▶ _PROBLEM TO SOLVE_
Please say how many lines in the records contain the word "used", giving only the number.

------------------------------------

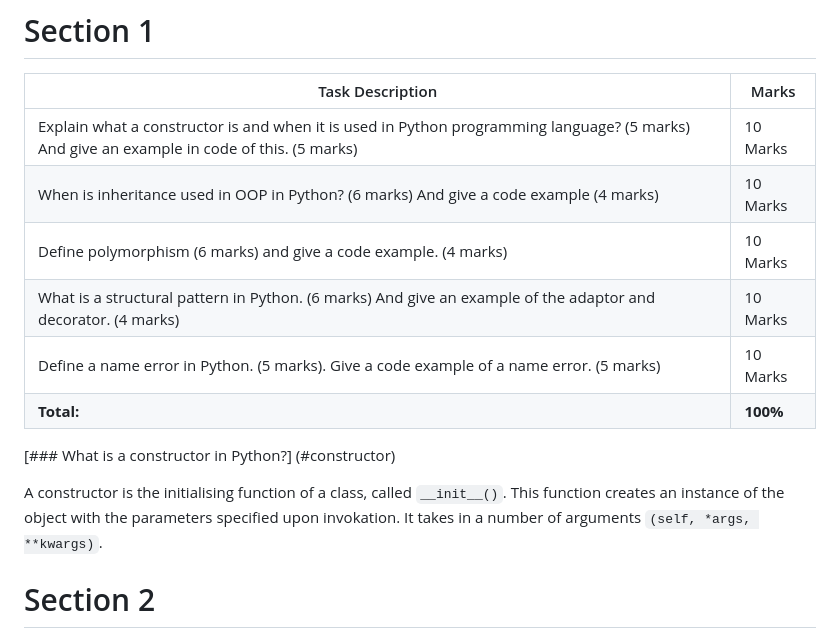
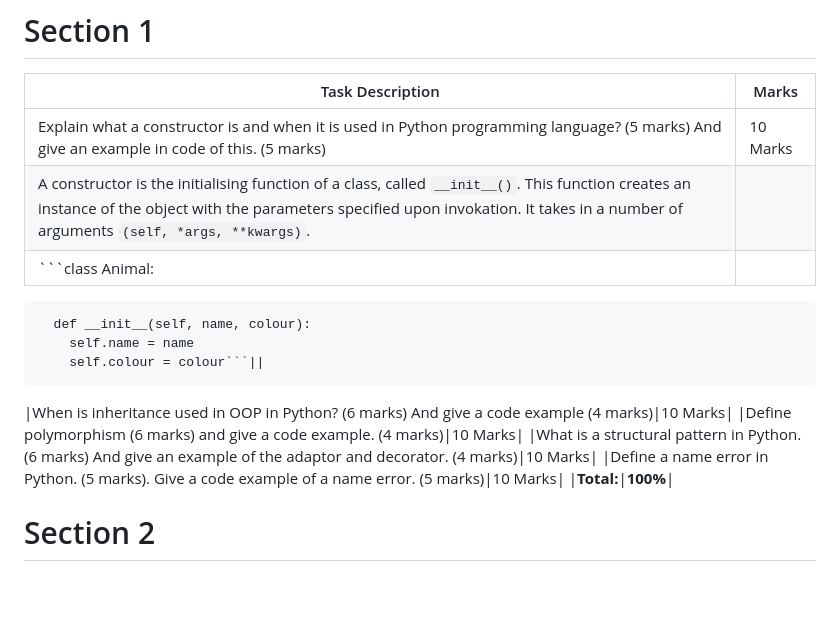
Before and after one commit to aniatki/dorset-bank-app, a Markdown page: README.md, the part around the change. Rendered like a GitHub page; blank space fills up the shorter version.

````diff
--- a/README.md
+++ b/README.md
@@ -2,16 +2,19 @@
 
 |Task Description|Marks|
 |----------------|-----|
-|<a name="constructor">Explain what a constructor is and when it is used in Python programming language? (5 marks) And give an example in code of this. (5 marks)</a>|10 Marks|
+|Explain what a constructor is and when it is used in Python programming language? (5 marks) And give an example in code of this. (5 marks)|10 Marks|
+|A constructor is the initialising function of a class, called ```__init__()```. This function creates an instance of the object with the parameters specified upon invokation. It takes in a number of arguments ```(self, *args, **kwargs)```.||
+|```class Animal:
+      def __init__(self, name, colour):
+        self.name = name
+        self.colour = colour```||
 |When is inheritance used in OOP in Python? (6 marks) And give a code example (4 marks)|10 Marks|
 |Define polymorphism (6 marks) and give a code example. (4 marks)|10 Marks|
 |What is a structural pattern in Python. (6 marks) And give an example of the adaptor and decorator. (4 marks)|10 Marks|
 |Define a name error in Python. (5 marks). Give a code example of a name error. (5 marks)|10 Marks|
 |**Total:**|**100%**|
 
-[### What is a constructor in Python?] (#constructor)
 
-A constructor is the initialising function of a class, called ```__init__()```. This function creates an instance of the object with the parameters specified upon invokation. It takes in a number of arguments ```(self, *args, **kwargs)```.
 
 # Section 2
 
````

------------------------------------

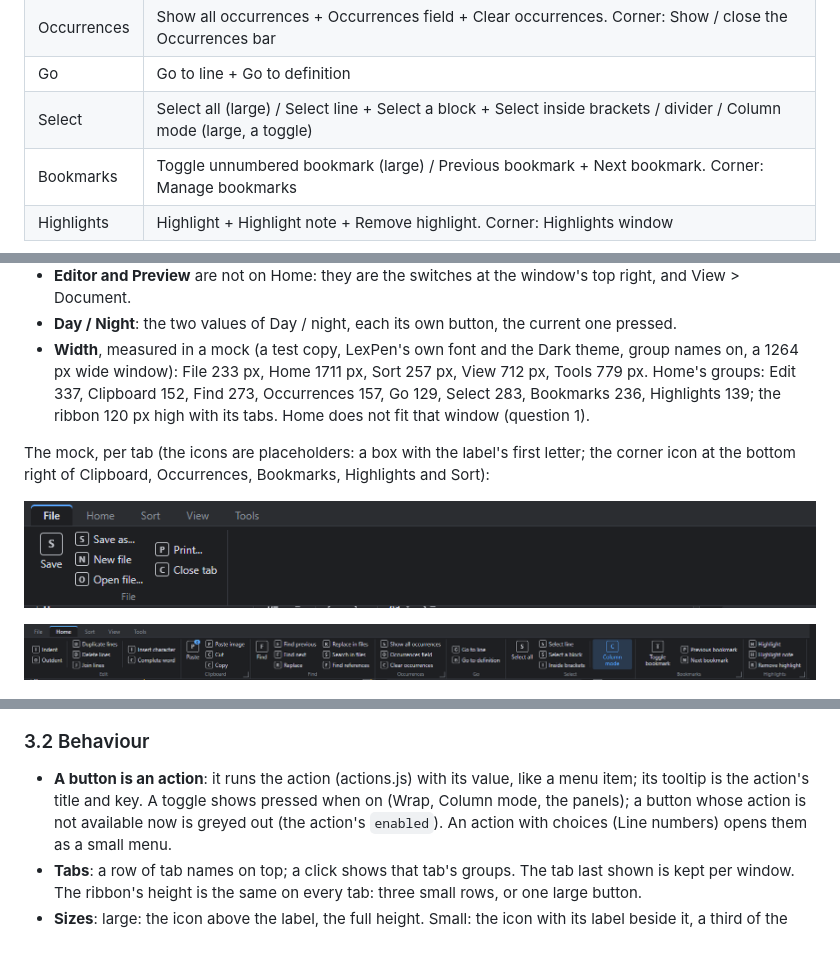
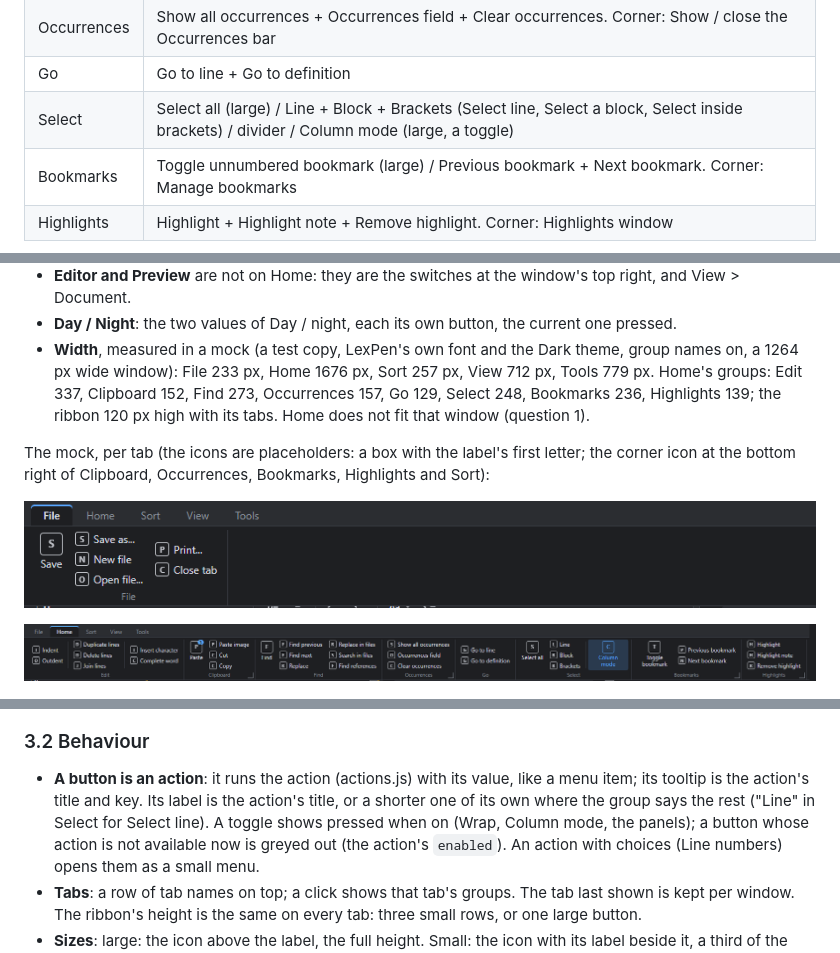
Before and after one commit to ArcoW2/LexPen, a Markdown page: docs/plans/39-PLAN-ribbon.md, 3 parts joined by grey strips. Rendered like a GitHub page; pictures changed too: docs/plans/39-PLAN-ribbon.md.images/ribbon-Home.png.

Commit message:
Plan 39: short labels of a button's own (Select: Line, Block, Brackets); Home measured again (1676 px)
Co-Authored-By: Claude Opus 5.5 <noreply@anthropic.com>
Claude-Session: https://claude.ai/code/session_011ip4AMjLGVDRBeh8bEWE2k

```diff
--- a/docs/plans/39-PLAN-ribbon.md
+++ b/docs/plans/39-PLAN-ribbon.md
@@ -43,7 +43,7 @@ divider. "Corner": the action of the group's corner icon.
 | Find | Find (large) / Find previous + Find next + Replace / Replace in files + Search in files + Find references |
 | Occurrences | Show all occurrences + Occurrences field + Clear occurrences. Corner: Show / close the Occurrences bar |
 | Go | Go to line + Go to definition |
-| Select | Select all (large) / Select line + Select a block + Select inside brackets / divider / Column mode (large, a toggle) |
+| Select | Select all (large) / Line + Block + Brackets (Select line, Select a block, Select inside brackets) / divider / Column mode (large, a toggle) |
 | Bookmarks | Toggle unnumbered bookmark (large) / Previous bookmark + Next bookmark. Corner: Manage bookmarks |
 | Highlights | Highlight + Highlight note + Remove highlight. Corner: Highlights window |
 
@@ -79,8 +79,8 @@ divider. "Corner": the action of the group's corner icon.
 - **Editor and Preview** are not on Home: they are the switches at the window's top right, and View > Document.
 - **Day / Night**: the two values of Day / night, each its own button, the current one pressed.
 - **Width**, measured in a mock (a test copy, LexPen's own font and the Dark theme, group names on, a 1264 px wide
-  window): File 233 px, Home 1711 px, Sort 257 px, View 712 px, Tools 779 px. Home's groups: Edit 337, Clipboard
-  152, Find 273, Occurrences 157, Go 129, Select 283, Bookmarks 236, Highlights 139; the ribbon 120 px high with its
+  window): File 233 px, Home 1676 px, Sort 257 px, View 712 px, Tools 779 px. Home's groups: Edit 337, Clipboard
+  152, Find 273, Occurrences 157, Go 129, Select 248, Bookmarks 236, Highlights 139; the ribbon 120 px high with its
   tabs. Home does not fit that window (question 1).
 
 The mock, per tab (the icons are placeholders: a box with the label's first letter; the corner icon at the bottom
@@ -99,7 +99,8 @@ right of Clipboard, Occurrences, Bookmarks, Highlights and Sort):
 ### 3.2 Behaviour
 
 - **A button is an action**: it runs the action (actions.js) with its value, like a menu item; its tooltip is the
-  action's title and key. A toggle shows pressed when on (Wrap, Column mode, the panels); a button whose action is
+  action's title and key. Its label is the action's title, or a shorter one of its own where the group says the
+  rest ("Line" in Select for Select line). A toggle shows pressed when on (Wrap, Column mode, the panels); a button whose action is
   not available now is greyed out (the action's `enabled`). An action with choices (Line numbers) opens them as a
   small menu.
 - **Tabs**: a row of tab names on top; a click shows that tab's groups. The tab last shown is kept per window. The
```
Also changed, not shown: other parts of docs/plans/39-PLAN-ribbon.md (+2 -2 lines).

------------------------------------

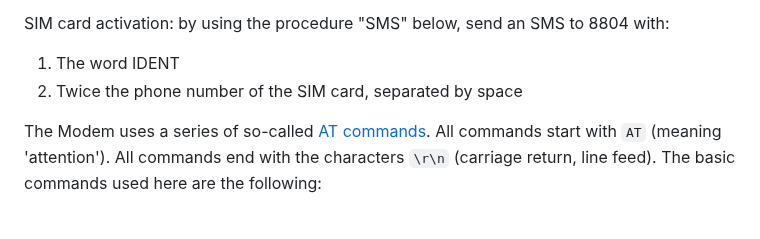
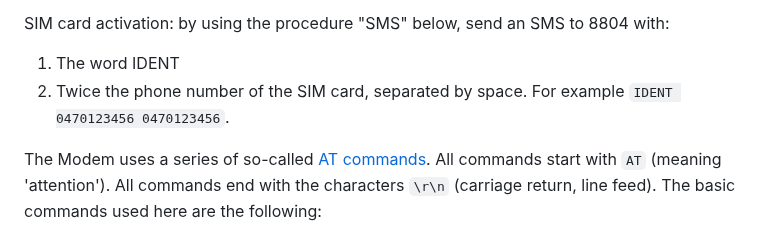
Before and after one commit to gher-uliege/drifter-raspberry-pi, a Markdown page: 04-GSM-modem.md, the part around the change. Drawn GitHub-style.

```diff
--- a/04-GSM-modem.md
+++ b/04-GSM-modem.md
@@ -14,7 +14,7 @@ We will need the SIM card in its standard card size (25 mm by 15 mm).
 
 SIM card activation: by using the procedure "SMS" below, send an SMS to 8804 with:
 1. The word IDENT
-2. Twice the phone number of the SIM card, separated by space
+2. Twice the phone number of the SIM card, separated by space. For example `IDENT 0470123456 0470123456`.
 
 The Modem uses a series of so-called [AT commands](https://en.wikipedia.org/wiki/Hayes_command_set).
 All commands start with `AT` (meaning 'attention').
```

------------------------------------

▶ _FINAL ANSWER_
3